Page: 106(5) Harmene, a port of Sinope, between four and five miles (fifty stades) west of that important city, itself a port town. See Smith, "Dict. Geog.," "Sinope"; and Kiepert, op. cit. chap. iv. 60.
At Harmene the army halted five days; and now that they seemed to be so close to Hellas, the question how they were to reach home not empty-handed presented itself more forcibly to their minds than heretofore. The conclusion they came to was to appoint a single general, since one man would be better able to handle the troops, by night or by day, than was possible while the generalship was divided. If secrecy were desirable, it would be easier to keep matters dark, or if again expedition were an object, there would be less risk of arriving a day too late, since mutual explanations would be avoided, and whatever approved itself to the single judgement would at once be carried into effect, whereas previously the generals had done everything in obedience to the opinion of the majority.
With these ideas working in their minds, they turned to Xenophon, and the officers came to him and told him that this was how the soldiers viewed matters; and each of them, displaying a warmth of kindly feeling, pressed him to accept the office. Xenophon partly would have liked to do so, in the belief that by so doing he would win to himself a higher repute in the esteem of his friends, and that his name would be reported to the city written large; and by some stroke of fortune he might even be the discoverer of some blessing to the army collectively.

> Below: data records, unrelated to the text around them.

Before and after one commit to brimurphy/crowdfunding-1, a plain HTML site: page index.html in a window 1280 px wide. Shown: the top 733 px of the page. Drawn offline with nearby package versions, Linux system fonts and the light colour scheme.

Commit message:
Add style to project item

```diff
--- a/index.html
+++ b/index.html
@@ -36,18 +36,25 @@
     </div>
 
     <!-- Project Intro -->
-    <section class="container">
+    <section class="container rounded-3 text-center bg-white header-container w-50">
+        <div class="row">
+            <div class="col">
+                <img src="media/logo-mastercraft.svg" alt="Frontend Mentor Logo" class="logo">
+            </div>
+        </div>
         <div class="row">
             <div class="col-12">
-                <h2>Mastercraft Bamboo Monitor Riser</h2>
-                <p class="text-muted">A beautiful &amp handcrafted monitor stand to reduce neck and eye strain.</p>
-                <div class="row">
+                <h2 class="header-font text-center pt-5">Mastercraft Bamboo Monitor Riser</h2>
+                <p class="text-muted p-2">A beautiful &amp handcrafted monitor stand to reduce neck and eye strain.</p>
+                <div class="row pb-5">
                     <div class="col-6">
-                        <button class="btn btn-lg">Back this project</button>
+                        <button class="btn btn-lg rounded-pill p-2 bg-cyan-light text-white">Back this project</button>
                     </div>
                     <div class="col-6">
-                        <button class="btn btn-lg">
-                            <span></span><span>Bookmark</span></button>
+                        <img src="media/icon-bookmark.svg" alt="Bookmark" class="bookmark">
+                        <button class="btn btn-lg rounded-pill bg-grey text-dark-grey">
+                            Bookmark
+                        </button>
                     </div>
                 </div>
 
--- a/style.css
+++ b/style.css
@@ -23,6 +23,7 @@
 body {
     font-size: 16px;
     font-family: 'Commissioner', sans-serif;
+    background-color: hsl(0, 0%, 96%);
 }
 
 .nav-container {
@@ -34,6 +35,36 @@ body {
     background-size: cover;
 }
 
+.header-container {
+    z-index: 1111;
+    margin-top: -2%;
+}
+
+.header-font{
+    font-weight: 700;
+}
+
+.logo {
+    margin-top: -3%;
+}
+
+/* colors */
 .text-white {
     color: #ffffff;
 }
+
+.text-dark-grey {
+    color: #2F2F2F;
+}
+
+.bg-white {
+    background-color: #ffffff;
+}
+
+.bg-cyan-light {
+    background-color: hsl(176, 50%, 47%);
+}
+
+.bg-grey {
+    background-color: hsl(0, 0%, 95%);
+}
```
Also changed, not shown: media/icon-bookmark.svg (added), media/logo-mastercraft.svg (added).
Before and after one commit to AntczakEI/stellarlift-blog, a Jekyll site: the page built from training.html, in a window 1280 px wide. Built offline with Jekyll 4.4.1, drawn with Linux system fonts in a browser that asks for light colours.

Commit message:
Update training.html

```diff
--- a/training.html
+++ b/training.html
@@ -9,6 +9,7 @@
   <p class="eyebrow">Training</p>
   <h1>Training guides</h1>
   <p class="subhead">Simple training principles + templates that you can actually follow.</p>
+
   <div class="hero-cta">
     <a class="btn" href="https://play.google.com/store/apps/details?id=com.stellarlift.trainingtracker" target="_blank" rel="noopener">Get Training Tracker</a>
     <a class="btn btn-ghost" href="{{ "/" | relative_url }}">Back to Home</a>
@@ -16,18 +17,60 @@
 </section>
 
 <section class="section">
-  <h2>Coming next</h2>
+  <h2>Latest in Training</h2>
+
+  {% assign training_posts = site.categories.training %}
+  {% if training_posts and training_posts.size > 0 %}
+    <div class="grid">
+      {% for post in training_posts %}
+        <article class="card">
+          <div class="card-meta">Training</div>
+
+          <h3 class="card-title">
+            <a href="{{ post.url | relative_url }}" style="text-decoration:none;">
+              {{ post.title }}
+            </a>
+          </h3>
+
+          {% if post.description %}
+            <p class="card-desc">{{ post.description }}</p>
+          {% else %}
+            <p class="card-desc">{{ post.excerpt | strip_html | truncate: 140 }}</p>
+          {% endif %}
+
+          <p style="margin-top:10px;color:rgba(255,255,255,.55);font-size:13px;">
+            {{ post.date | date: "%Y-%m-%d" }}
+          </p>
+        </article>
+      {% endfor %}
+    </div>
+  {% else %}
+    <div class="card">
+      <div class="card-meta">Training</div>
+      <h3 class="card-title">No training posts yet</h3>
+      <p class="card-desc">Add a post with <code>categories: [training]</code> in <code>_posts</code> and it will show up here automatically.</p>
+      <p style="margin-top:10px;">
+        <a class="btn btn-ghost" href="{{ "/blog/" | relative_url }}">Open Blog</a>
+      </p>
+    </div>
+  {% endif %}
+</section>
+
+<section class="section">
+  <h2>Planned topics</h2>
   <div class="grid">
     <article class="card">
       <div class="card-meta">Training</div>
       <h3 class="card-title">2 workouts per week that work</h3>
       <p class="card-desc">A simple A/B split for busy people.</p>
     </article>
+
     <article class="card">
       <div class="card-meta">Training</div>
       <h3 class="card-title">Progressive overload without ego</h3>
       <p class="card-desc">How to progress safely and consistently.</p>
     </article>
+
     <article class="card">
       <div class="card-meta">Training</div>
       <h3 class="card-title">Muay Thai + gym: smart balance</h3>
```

These and the like considerations elated him; he had a strong desire to hold the supreme command. But then again, as he turned the matter over, the conviction deepened in his mind that the issue of the future is to every man uncertain; and hence there was the risk of perhaps losing such reputation has he had already acquired. He was in sore straights, and, not knowing how to decide, it seemed best to him to lay the matter before heaven. Accordingly, he led two victims to the altar and made sacrifice to Zeus the King, for it was he and no other who had been named by the oracle at Delphi, and his belief was that the vision which he had beheld when he first essayed to undertake the joint administration of the army was sent to him by that god. He also recalled to mind a circumstance which befell him still earlier, when setting out from Ephesus to associate himself with Cyrus (6);—how an eagle screamed on his right hand from the east, and still remained perched, and the soothsayer who was escorting him said that it was a great and royal omen (7); indicating glory and yet suffering; for the punier race of birds only attack the eagle when seated. "Yet," added he, "it bodes not gain in money; for the eagle seizes his food, not when seated, but on the wing."